You might think it’s pretty limited what our callings are. For most people in the world they see their “vocation” as their employment and we, as Christians, certainly have a calling in our 9-5 work life. That calling is not just in terms of I show up, do what I’m supposed to do, punch out, go home and that’s that. As Christians we are called to a much higher standard. We also have to understand that in terms of “serving”

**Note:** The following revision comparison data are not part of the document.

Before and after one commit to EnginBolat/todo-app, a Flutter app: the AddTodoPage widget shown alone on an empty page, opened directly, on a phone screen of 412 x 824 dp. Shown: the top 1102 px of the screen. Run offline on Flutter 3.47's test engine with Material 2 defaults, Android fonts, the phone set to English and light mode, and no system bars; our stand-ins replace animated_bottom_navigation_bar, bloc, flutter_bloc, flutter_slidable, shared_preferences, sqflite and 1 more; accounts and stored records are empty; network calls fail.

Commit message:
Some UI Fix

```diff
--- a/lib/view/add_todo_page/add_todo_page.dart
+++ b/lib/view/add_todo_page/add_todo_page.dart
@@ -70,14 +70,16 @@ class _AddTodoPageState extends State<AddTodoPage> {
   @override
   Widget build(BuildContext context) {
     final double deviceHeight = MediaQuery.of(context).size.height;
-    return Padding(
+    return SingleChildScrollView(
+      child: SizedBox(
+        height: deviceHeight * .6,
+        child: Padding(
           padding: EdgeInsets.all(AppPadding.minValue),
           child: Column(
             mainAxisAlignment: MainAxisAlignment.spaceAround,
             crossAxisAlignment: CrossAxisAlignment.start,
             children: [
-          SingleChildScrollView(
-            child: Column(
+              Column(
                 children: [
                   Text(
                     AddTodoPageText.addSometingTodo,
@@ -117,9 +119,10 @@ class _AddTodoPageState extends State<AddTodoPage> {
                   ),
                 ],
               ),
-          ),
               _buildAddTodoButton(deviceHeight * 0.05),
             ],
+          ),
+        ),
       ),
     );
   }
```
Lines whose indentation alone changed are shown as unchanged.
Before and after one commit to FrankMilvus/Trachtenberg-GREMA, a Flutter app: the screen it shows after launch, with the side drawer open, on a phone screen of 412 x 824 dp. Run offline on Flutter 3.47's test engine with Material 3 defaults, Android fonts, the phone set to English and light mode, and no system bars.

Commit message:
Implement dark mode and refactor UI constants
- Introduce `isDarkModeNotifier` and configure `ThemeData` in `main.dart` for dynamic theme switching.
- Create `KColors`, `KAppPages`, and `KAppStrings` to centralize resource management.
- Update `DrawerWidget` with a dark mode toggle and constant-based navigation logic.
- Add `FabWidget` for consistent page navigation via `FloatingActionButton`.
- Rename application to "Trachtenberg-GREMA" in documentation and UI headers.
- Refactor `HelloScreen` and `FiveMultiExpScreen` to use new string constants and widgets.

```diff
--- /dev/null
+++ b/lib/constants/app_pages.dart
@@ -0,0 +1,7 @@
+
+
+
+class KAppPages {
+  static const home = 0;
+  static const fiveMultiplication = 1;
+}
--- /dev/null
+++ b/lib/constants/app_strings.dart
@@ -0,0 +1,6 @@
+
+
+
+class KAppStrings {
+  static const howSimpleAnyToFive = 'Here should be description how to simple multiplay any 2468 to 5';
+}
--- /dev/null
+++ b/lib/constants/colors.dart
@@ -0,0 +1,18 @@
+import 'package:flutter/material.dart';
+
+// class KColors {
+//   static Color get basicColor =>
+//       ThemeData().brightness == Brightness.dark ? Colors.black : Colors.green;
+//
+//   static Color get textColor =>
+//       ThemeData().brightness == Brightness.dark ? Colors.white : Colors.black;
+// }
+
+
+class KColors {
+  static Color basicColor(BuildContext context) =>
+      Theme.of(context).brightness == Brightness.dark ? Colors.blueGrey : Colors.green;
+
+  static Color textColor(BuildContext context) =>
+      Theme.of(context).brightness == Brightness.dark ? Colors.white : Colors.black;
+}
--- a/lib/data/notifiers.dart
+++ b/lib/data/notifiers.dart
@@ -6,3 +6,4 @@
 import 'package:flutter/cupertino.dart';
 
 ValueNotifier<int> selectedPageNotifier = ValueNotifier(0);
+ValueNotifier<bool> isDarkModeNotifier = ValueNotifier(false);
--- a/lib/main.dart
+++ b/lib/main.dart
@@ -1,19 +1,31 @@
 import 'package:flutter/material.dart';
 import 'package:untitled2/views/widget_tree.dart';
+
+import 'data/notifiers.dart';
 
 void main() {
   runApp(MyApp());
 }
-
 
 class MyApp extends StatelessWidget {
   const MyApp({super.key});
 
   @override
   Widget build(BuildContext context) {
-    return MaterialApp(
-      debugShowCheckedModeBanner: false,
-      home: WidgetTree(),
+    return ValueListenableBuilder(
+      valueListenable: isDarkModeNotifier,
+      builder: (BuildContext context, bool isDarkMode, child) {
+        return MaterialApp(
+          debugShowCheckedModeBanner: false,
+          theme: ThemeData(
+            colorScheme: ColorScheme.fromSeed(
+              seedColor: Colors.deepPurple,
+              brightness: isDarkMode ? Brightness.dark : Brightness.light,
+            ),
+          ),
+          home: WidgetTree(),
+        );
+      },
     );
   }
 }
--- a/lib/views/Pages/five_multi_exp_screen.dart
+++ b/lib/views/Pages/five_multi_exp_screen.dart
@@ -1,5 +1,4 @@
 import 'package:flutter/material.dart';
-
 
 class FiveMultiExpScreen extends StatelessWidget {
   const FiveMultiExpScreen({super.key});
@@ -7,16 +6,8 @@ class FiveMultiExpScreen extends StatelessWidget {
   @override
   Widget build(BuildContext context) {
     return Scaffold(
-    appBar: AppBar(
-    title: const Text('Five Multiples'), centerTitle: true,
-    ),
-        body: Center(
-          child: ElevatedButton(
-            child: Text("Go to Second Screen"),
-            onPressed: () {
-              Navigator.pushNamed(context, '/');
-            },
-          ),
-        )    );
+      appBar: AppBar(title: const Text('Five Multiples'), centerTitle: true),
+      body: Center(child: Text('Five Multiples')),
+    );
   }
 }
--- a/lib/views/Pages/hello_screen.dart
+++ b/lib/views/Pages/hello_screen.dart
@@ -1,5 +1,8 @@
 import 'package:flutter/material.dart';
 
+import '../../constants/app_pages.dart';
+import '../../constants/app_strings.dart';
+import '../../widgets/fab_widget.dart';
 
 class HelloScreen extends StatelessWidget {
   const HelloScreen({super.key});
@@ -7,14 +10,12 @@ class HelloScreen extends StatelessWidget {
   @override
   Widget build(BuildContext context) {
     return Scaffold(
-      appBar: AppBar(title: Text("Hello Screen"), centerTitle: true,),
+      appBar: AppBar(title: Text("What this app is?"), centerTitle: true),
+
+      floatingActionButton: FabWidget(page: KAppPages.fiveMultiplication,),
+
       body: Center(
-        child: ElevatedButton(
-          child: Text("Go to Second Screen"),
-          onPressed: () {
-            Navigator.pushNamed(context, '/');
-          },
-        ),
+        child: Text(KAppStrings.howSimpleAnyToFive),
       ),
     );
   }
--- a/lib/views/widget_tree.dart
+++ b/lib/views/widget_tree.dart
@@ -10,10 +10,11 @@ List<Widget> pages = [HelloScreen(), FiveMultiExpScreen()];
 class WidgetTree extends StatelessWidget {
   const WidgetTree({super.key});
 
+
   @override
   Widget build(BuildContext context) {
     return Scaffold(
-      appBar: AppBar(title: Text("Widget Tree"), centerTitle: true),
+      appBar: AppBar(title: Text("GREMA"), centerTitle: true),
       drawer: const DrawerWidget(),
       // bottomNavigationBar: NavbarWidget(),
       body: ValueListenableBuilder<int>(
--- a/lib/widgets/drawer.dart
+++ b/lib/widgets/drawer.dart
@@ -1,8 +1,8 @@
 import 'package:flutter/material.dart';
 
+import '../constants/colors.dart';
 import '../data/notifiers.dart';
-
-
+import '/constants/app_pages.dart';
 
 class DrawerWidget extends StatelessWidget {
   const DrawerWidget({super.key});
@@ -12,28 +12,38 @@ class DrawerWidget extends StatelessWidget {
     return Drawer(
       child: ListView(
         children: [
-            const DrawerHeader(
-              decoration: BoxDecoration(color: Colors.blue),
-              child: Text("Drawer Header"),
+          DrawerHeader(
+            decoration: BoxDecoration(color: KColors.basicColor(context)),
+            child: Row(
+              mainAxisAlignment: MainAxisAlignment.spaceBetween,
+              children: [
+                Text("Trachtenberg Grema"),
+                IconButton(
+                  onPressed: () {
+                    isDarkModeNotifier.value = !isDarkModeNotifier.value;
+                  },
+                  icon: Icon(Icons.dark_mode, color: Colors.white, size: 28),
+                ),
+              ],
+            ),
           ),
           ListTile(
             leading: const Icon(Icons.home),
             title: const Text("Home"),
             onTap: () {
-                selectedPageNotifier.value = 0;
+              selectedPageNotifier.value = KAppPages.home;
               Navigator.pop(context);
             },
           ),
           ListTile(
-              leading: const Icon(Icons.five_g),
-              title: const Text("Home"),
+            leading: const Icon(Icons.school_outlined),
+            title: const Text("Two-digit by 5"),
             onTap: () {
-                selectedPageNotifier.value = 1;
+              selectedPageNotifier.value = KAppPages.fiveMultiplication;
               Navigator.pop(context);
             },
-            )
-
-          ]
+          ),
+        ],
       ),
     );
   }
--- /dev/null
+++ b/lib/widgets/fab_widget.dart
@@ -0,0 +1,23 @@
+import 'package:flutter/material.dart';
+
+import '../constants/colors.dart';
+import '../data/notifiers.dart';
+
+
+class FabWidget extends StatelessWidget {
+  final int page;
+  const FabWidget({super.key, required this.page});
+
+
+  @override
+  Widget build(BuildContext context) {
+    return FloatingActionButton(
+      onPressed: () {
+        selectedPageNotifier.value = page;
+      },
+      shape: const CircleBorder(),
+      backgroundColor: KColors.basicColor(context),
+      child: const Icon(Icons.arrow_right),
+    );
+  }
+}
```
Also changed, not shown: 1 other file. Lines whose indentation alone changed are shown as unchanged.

Finally serving does mean to the best of our ability in the church. Remember, we serve because it is God who enables us to serve, in many ways, and then guides us into the service that He wants us to perform. We have many here in the church that put their time, talent and treasure in service to God, to the church. God has inspired them to be where they are, doing what they’re doing to His glory. When we are faithfully following Him, we serve Him to the best of our ability, not just sit back and let others carry the load. Stewardship is a vitally important part of being a church member. It is a subject that I will be including in my sermons from now on. I don’t want to make stewardship a five week sermon series. But I do want to make sure you understand how God is leading you to serve His church by the best use of your financial offerings, the talents and skills that God has given you and the time and health God has given you to devote to His church. Look over our reading in 1 Corinthians. Paul writes that there are a variety of services, activities and gifts God gives us: “To each is given the manifestation of the Spirit for the common good.” (12:7) How disobedient is it to have a God-given, gift, talent, time, and keep it entirely to yourself, fail to do anything with it in order to serve His church, His people and the people around you? We like to think that what we have is entirely because we’re such wonderful, special people and we deserve everything we get. As Christians we better know better than that! Whatever we have has been given to us by God and certainly we can enjoy it, benefit from it, grow in it, but we are not allowed to hoard it and not use it in service to others. People have hoarded their gifts, and at some point God simply pulls those gifts away from them. Could be money, could be a talent, could be your time. If you misuse it or don’t use it for God’s glory, He could decide to take it back, bestow it on someone God can trust to use it to the building of His Kingdom on earth.
The peace of God that surpasses all understanding keep your hearts and minds through Christ Jesus. Amin and Shalom